This week, Apple finally released the full
vote results from its annual meeting in May. The results show that
shareholders withheld between 23 and 36.8 percent of their votes from six
directors in an apparent protest over the computer company’s past
Cornish Hitchcock, an attorney for the Amalgamated Bank’s LongView fund,
which filed an options reform proposal at Apple, said the significant
withhold votes were a “surprise” because institutional investors didn’t
wage a public “vote no” campaign.
"The vote is a wake-up call to the board to do its job," Hitchcock told
The significant withhold vote also is notable because the Cupertino,
California-based company’s shares have soared 95 percent in the past three
years. In 2006, every board member was elected with more than 97 percent
Apple is one of more than 220 companies that have disclosed internal or
federal probes in the timing of past option grants. A 2006 special board
committee investigation concluded that more than 42,000 grants between
1997 and 2002, including a grant of 7.5 million options to CEO Steve Jobs,
were backdated. In December, the company announced a $105 million
restatement to account for those options.
According to an Aug. 8 regulatory filing, compensation committee chairman
William V. Campbell, former compensation committee member Arthur Levinson,
and Jerome B. York, who helped conduct the special investigation, received
33.6 percent, 33.8 percent, and 36.8 percent opposition, respectively.
The special committee consisted of York, Eric Schmidt, and former U.S.
Vice President Al Gore. Schmidt received a 23 percent negative vote, while
Gore had 28 percent opposition.
York also served on the compensation committee in 2001 when Jobs’ options
grants were approved. While York said he recused himself during the
special committee discussions of the 2001 grants, his service on both
committees may have contributed to the greater opposition that he
Investors withheld 23.9 percent of their votes from pay committee member
Millard Drexler, while Jobs had 2.4 percent opposition.
Shareholders also expressed their concern over Apple’s compensation
practices by giving significant support to three pay-related proposals.
The LongView proposal, which asked the company to fix grant dates at the
start of each fiscal year, received a 47.4 percent vote, even though the
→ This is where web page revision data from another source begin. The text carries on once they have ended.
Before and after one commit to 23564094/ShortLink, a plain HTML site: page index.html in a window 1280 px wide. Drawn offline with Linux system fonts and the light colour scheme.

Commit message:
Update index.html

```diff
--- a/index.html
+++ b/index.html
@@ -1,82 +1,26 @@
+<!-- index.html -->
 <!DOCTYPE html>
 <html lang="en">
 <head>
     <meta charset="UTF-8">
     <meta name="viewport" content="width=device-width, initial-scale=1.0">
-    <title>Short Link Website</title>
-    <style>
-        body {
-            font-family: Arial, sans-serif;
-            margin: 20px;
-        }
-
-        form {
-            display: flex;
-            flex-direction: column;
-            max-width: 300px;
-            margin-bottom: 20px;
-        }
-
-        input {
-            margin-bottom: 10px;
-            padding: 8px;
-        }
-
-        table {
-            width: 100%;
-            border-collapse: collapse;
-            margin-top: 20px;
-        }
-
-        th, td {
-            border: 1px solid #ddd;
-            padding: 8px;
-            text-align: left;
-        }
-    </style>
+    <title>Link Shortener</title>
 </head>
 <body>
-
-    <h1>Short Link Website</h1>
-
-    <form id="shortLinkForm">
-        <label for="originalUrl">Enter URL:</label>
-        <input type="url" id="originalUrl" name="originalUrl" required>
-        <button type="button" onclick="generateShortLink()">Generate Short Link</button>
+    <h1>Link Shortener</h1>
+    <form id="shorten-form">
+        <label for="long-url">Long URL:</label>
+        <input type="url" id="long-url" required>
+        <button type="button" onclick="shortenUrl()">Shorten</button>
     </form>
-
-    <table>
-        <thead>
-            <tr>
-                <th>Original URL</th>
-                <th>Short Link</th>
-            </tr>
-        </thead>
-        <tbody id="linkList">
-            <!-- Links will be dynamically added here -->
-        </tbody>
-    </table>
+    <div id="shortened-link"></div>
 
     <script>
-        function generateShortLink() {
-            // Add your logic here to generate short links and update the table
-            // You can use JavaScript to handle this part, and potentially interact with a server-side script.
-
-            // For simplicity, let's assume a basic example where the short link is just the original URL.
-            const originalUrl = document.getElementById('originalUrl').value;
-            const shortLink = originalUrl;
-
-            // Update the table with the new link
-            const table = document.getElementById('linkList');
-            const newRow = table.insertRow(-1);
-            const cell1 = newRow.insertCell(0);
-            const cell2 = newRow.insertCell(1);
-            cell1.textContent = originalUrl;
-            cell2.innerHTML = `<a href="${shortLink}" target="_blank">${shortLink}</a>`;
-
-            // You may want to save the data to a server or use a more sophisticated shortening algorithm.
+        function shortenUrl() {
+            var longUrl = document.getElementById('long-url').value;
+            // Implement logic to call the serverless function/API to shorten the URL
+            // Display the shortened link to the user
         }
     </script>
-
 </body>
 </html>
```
company plans to no longer issue options. A proposal asking for an annual
advisory vote on executive pay won 46.7 percent support, and a resolution
requesting a pay-performance link earned a 38.4 percent vote.